Foreigners hoping to earn U.S. citizenship by serving in the U.S. military will have another year of uncertainty ahead as the Pentagon works through a backlog of applicants before deciding on the fate of a recruiting program targeting foreign nationals.

The Military Accessions Vital to National Interest, or MAVNI, program allowed foreign-born recruits with vital skill sets, such as translators, to become naturalized U.S. citizens after joining the military.

However, the program was frozen in July after it was found to have security flaws that left the military vulnerable to insider threats. No new recruits have been admitted since then, a defense official said on the condition of anonymity.

“It is still on hold,” the official said.

In October, the military announced new, more rigorous security clearance vetting standards and said recruits under the MANVI program would not be allowed to enter basic training until the security clearance review was completed and approved.

The Pentagon also introduced new rules on the length of time recruits had to serve before they would qualify for a certificate of honorable service, which is a requirement for getting expedited citizenship. Previously eligibility for the certificate began after one day of service, but the change lengthens the time in service to 180 consecutive days of active duty or one year in the reserves.

The freeze and new rules have been challenged in court and in October a federal judge ruled that the Pentagon had to provide the certificate of honorable service under the old rules to existing applicants.

For now, the military is focused on getting security clearance and background checks complete for the recruits still in the system, however military officials have not disclosed how many recruits that includes, or provide an estimate of how long into 2018 ― or beyond ― that would take.

Once all of those recruits are through the system, the Pentagon will review the program to see if it will be able to continue it, the military official said.

Defense Secretary Jim Mattis has said he would like to save the program if possible, and several other top military leaders have spoken of its value to the force.
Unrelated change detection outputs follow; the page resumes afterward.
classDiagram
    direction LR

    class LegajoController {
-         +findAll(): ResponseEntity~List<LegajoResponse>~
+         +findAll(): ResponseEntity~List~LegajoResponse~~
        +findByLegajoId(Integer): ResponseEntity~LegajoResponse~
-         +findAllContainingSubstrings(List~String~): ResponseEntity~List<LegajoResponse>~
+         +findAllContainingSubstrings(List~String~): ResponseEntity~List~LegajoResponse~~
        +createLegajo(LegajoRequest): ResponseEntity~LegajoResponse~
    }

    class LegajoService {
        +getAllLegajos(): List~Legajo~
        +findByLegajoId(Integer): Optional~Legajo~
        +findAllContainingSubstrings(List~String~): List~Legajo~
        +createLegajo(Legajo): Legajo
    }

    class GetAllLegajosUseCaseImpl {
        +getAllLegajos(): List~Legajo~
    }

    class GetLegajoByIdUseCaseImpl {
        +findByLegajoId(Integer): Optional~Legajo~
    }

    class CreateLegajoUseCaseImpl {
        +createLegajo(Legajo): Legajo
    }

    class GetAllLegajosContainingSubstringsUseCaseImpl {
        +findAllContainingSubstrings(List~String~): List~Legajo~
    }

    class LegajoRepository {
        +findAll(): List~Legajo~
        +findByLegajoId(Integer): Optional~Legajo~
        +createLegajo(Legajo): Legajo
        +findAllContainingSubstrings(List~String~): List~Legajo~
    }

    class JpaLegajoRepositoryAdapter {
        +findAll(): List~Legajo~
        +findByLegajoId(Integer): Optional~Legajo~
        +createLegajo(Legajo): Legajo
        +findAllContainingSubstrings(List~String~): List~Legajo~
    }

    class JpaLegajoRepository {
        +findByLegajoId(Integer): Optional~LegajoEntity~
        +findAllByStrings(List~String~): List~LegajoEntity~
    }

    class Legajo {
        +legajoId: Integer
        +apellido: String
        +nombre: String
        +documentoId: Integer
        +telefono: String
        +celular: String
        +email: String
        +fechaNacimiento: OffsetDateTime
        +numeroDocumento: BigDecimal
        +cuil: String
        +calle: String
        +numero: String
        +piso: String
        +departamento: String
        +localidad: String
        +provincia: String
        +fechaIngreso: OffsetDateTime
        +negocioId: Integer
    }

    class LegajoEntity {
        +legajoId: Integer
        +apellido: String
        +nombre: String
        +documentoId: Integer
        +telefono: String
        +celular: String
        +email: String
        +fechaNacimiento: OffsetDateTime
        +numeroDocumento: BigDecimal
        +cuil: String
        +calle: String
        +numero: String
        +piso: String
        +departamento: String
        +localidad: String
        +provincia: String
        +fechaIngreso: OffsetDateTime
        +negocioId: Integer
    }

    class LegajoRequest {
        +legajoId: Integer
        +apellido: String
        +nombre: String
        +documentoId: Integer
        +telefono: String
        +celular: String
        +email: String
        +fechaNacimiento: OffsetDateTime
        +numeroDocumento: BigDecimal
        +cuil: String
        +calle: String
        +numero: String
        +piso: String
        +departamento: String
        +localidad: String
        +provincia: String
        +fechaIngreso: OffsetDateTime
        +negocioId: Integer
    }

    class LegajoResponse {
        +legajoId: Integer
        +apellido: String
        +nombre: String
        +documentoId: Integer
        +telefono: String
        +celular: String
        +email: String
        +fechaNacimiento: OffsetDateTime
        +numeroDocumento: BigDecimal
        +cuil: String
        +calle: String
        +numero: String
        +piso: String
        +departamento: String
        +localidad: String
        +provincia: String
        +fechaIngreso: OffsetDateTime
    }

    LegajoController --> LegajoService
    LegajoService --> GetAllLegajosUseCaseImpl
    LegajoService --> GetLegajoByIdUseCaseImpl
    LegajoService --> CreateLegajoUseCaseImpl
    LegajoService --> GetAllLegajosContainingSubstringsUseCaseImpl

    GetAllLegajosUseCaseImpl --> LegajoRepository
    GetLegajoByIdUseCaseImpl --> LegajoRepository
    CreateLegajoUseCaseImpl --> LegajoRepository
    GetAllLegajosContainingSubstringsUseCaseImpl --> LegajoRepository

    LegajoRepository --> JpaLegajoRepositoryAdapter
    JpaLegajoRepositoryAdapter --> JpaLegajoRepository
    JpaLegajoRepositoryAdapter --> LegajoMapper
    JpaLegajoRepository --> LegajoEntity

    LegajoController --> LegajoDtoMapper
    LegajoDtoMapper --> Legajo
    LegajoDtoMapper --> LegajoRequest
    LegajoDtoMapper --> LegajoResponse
“These programs are very important, especially as we’re looking at bringing in talent that can allow us to be more of an enabler or more of a facilitator to a force we are conducting security force assistance with,” said Command Sergeant Major John Troxell, the top enlisted adviser to Chairman of the Joint Chiefs Gen. Joseph Dunford.
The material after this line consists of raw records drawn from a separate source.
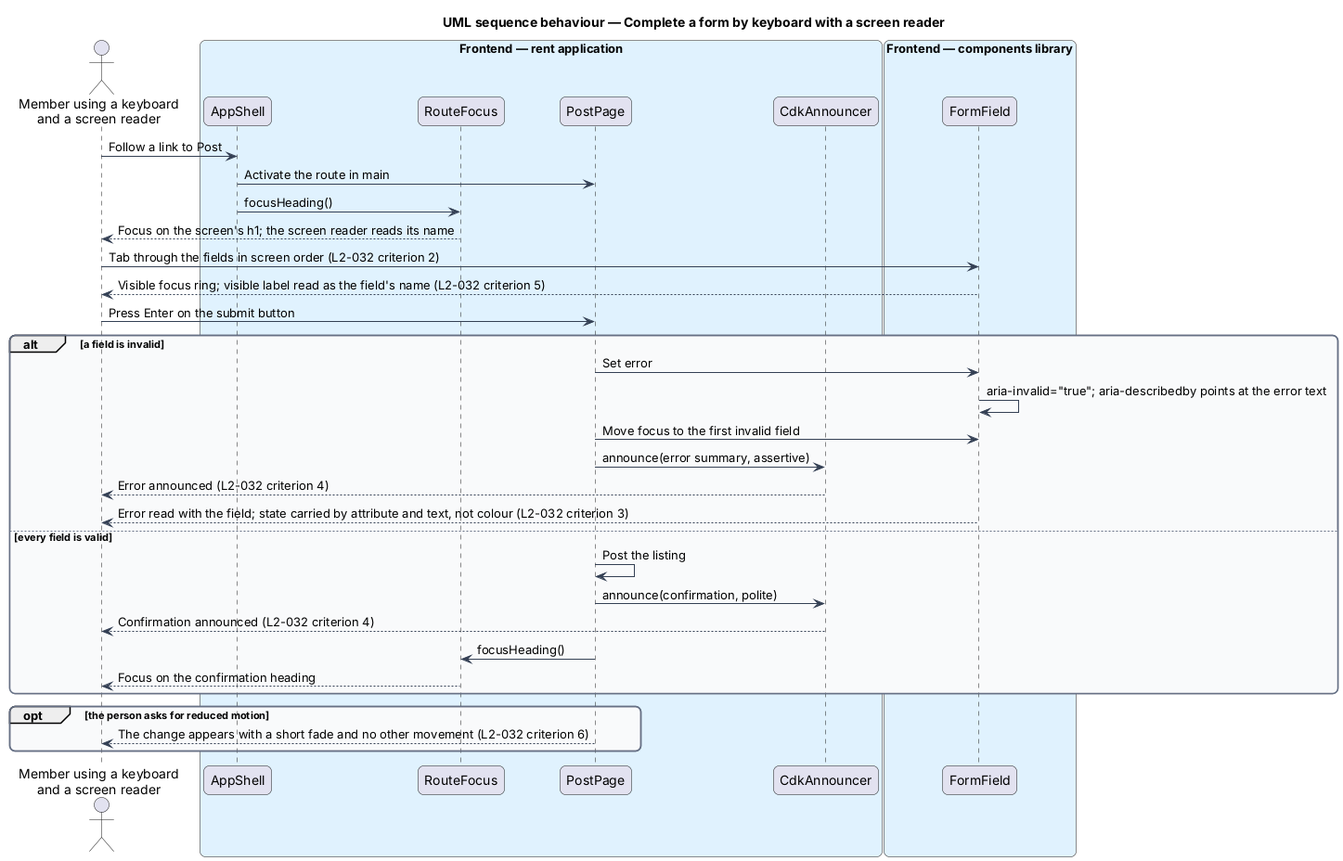
Before: docs/detailed-designs/platform/show-every-screen-to-everyone/diagrams/sequence-complete-a-form-by-keyboard.png, a diagram exported from PlantUML (QuinntyneBrown/christian-rent).
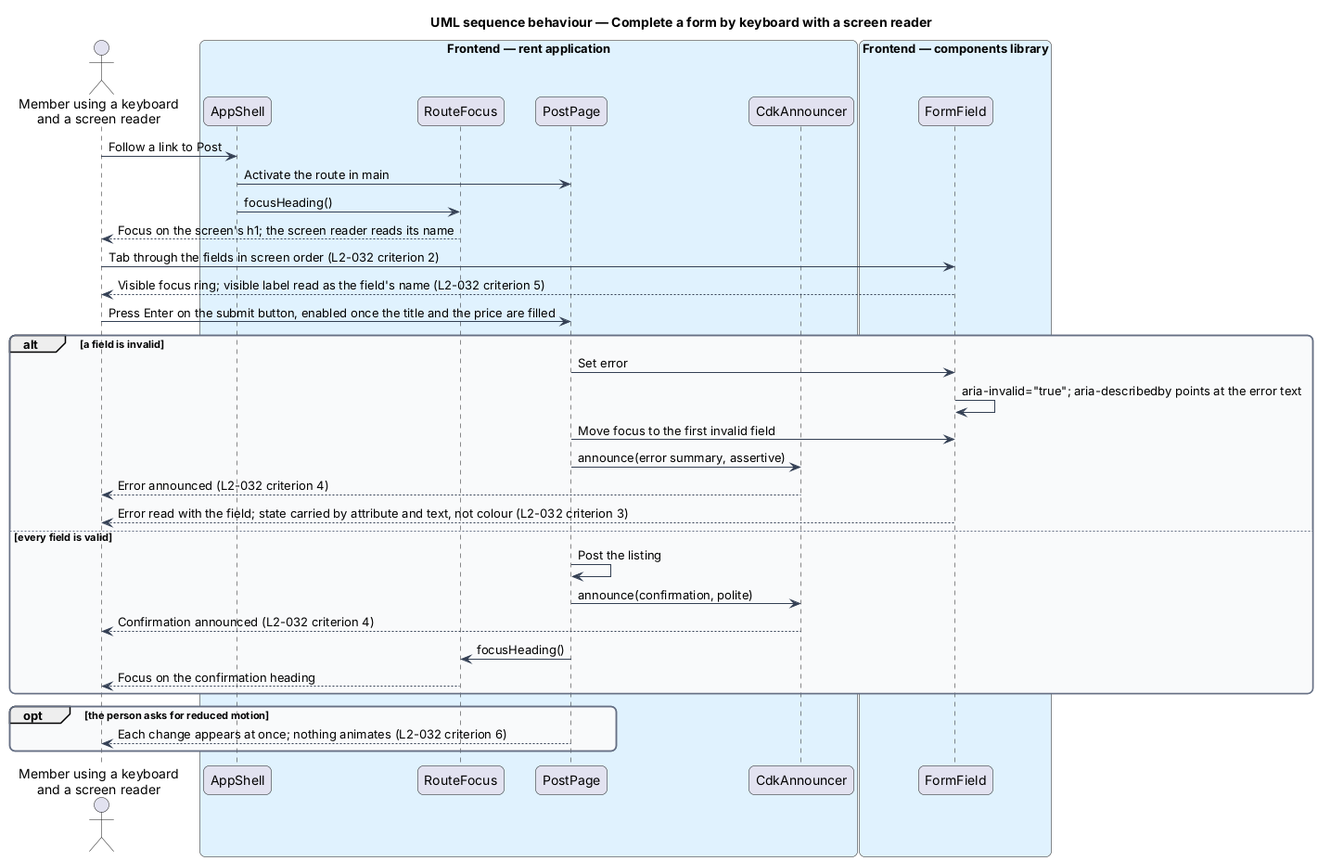
Above is the later version.

The edit, as a diff of the source:
```diff
@@ -30,7 +30,7 @@
 focus --> actor : Focus on the screen's h1; the screen reader reads its name
 actor -> field : Tab through the fields in screen order (L2-032 criterion 2)
 field --> actor : Visible focus ring; visible label read as the field's name (L2-032 criterion 5)
-actor -> page : Press Enter on the submit button
+actor -> page : Press Enter on the submit button, enabled once the title and the price are filled
 alt a field is invalid
   page -> field : Set error
   field -> field : aria-invalid="true"; aria-describedby points at the error text
@@ -46,6 +46,6 @@
   focus --> actor : Focus on the confirmation heading
 end
 opt the person asks for reduced motion
-  page --> actor : The change appears with a short fade and no other movement (L2-032 criterion 6)
+  page --> actor : Each change appears at once; nothing animates (L2-032 criterion 6)
 end
 @enduml
```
Troxell said that it is essential for the military to have the ability to recruit for language skills and other expertise at a time when the force is expanding operations into more countries in the fight against violent extremist groups.
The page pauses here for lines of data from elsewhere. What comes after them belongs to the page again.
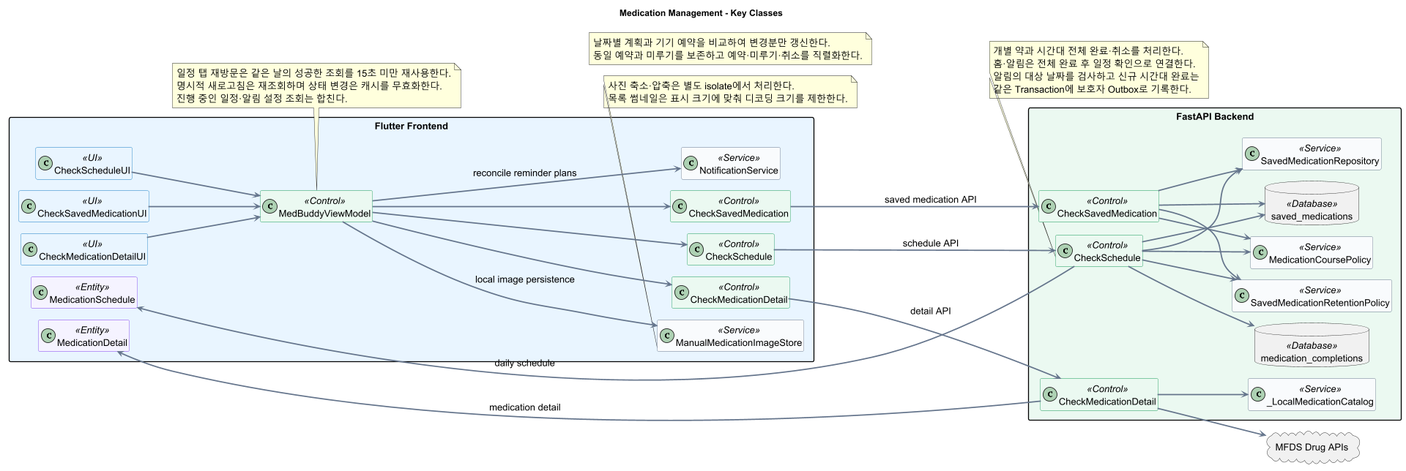
Above: docs/UML/class/03_MedicationManagement.png in 1window2/MedBuddy (PlantUML), before the change.
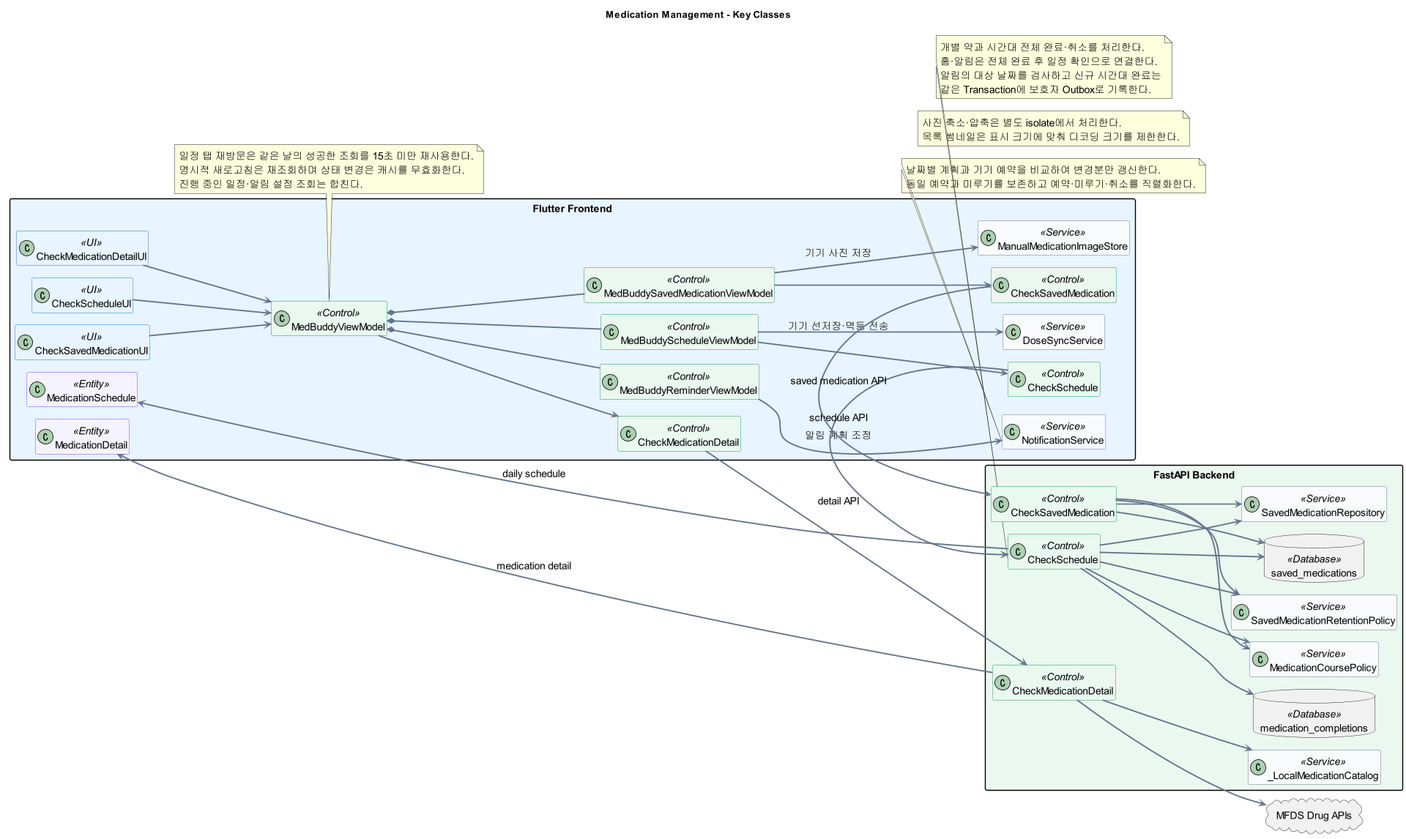
Above is the later version.

What changed in the source:
```diff
@@ -35,6 +35,10 @@
   class CheckSavedMedicationUI <<UI>>
   class CheckMedicationDetailUI <<UI>>
   class MedBuddyViewModel <<Control>>
+  class MedBuddyScheduleViewModel <<Control>>
+  class MedBuddySavedMedicationViewModel <<Control>>
+  class MedBuddyReminderViewModel <<Control>>
+  class DoseSyncService <<Service>>
   class NotificationService <<Service>>
   class ManualMedicationImageStore <<Service>>
   class "CheckSchedule" as FCheckSchedule <<Control>>
@@ -61,11 +65,15 @@
 CheckScheduleUI --> MedBuddyViewModel
 CheckSavedMedicationUI --> MedBuddyViewModel
 CheckMedicationDetailUI --> MedBuddyViewModel
-MedBuddyViewModel --> FCheckSchedule
-MedBuddyViewModel --> FCheckSavedMedication
+MedBuddyViewModel *-- MedBuddyScheduleViewModel
+MedBuddyViewModel *-- MedBuddySavedMedicationViewModel
+MedBuddyViewModel *-- MedBuddyReminderViewModel
+MedBuddyScheduleViewModel --> FCheckSchedule
+MedBuddyScheduleViewModel --> DoseSyncService : 기기 선저장·멱등 전송
+MedBuddySavedMedicationViewModel --> FCheckSavedMedication
 MedBuddyViewModel --> FCheckMedicationDetail
-MedBuddyViewModel --> NotificationService : reconcile reminder plans
-MedBuddyViewModel --> ManualMedicationImageStore : local image persistence
+MedBuddyReminderViewModel --> NotificationService : 알림 계획 조정
+MedBuddySavedMedicationViewModel --> ManualMedicationImageStore : 기기 사진 저장
 
 note bottom of MedBuddyViewModel
   일정 탭 재방문은 같은 날의 성공한 조회를 15초 미만 재사용한다.
```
“Programs like MAVNI just allow us to get after that even more,” he said.